The relentless pursuit of Franco´s side led to the execution of 206 those escaping, and the remaining ones were captured, with the exception of three escapees who achieved their goal, after an epic flight.

Together with these three documented fugitives, a fourth one, unidentified, could have reached the border, and from France, through Mexico, arrived to California and started a new life.

In March 1997 an elderly stranger arrived to two of the villages situated in the path between the fortress and the French border and also at the fort main gate, asking about the whereabouts of his flight-mates, who were shot. He introduced himself to at least eight villagers as one of those who managed to reach France. His account of the facts has been proven at several points, but is not enough to find his identity.

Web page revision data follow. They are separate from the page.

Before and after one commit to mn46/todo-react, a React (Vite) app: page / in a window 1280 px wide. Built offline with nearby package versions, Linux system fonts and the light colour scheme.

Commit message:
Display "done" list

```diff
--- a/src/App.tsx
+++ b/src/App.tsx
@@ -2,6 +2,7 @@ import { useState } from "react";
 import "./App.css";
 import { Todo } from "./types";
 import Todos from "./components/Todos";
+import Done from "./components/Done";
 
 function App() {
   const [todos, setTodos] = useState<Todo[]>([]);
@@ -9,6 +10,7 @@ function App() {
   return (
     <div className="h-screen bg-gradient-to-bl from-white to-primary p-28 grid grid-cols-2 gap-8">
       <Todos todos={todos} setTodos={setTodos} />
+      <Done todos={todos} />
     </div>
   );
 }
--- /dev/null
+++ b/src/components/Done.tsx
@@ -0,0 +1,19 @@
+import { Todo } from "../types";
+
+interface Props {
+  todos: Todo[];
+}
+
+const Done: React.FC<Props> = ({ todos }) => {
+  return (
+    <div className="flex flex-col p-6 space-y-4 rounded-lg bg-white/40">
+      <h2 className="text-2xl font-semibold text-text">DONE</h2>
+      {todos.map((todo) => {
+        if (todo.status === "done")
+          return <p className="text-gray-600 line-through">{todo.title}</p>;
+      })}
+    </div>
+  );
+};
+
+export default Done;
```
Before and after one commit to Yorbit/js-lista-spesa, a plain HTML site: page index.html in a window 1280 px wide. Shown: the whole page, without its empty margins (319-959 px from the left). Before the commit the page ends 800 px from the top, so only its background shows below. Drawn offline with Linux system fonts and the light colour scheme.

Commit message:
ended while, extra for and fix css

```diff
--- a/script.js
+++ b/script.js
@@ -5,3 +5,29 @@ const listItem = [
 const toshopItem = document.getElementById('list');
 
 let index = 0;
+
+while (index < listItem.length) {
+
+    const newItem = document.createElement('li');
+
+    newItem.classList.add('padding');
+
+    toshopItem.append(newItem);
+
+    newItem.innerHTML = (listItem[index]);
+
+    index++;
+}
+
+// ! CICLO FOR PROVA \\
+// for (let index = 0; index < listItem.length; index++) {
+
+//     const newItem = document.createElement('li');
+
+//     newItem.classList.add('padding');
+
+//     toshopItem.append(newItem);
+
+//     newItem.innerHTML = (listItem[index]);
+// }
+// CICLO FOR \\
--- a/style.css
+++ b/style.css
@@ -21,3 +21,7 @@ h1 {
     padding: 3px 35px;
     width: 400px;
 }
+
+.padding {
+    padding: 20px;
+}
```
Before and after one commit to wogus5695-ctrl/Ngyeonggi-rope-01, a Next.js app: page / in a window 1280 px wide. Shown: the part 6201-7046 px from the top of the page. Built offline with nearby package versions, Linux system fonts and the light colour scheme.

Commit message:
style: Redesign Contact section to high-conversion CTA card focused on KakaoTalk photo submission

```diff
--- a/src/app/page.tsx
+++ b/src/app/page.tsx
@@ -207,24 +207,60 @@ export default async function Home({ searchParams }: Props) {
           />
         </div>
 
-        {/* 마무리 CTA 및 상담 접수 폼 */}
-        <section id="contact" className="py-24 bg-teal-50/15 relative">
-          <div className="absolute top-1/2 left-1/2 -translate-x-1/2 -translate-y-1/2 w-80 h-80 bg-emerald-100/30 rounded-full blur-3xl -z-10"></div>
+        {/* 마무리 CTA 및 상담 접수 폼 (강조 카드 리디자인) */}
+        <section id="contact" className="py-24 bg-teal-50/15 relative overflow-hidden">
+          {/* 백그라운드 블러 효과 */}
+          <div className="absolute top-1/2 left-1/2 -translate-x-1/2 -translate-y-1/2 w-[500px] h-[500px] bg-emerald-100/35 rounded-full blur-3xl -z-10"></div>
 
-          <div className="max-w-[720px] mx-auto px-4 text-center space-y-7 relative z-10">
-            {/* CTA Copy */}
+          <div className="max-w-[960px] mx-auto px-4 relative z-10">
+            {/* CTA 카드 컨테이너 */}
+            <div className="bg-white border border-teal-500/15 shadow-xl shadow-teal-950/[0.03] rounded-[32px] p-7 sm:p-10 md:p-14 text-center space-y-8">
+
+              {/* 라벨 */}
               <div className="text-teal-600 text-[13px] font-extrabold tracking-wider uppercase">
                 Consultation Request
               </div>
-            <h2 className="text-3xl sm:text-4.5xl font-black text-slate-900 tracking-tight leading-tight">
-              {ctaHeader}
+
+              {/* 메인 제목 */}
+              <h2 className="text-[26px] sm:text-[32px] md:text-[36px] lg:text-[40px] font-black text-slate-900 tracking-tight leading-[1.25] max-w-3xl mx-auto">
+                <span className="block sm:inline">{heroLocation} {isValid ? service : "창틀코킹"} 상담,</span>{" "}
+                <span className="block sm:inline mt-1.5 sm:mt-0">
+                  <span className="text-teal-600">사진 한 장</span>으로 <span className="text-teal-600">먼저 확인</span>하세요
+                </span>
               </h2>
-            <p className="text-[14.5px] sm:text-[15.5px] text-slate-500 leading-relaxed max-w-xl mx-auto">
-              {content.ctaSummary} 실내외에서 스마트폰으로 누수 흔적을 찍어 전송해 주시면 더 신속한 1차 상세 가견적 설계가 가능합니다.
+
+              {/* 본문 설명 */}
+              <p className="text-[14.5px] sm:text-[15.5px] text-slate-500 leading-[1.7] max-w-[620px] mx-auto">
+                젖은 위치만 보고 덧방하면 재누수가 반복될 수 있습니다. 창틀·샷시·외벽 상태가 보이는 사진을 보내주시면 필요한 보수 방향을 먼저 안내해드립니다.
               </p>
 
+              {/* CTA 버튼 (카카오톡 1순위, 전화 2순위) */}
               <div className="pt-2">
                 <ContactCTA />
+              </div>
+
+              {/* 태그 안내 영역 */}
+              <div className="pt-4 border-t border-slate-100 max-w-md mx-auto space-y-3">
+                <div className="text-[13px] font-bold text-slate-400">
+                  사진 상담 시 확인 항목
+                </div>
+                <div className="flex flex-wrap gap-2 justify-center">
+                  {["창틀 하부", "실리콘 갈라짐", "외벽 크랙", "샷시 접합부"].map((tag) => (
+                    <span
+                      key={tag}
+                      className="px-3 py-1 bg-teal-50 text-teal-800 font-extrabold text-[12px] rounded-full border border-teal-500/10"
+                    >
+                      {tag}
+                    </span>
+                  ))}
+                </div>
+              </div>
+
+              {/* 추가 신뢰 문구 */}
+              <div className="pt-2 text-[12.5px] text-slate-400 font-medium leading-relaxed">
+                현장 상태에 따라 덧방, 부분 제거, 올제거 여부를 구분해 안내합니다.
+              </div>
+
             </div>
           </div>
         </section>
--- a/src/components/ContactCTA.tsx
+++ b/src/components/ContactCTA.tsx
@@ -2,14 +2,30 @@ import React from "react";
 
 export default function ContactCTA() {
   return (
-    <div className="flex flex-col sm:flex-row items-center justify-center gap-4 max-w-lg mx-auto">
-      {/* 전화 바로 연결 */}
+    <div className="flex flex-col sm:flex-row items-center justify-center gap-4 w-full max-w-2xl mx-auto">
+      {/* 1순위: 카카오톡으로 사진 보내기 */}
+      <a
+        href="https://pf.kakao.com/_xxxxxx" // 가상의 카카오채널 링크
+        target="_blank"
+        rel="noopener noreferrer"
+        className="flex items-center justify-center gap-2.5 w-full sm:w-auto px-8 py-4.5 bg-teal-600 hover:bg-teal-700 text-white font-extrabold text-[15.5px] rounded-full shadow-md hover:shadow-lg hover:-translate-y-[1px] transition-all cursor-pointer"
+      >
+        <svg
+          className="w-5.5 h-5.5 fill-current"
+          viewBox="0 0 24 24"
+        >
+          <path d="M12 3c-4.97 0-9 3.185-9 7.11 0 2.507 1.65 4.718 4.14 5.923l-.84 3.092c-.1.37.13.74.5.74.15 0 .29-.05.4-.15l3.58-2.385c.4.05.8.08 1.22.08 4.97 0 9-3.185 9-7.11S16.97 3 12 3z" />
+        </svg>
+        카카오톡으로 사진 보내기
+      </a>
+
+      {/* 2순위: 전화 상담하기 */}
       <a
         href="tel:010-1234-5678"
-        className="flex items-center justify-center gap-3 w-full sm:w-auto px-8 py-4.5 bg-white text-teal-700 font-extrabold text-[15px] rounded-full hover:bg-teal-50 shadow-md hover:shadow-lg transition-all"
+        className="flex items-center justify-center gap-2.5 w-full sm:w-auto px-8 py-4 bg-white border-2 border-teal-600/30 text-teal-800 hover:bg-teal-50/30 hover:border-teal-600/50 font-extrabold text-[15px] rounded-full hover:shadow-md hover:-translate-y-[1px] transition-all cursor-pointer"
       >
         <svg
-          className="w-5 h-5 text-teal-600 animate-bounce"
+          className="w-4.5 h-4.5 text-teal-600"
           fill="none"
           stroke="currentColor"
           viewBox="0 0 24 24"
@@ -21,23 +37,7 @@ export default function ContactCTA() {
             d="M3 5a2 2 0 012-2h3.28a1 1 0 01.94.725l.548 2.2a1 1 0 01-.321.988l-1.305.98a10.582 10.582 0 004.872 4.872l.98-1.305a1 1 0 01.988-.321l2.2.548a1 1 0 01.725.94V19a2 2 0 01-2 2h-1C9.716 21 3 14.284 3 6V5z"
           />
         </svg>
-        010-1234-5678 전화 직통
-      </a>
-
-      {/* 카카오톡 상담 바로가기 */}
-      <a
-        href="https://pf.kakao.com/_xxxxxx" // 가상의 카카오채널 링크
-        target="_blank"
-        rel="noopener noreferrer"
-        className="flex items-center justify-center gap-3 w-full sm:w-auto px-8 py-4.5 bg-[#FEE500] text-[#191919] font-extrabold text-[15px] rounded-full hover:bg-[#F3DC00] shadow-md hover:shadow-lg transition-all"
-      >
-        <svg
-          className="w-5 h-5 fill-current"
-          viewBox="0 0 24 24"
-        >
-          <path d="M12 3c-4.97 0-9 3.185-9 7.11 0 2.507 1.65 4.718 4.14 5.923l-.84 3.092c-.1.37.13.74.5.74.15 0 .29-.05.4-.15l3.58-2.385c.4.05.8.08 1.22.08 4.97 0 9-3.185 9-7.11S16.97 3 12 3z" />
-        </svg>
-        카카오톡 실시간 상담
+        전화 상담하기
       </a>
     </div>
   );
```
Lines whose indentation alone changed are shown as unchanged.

He introduce himself coming from a poor family, whose father tried to hide before the military coup of 1936, but was captured and shot, leaving a widow and one more daughter. The stranger, imprisoned at the fortress while being underage, was involved in the evasión of May 1938, losing his companion on the road and arriving to a farmhouse in Banka, at the other side of the border, wounded in the arm. The good Samaritan shepherd who helped him, Martin Urrels, had two brothers, Michel and Jean/John, also shepherds in Cedarville, Modoc County, California, close to the Nevada´s border and Reno.

Once recovered from his wound in the arm, the fugitive arrives to Mexico and then to California. He returns to Europe serving as a tanker for the U.S. Army. So, he was a veteran.

He was probably related to the basque comunity in Cedarville, Surprise valley, and Reno, their boarding houses, shephers as Michell Carrica or Peter J. Laxague who operate the Laxague Lumber Mill until 1962, and after his son Ronald R., through the Laxague Brothers Lumber co., yet in Cedarville.

He was nationalized as a U.S. citizen, and later set a logging truck company, that once retired is continued by his children. He lived in Chico, Butte County.

This text seeks to obtain further information on the subject that help to unravel the identity of the fourth escaped, which until today remain just a shadow. If you know a detail or information, please email the address: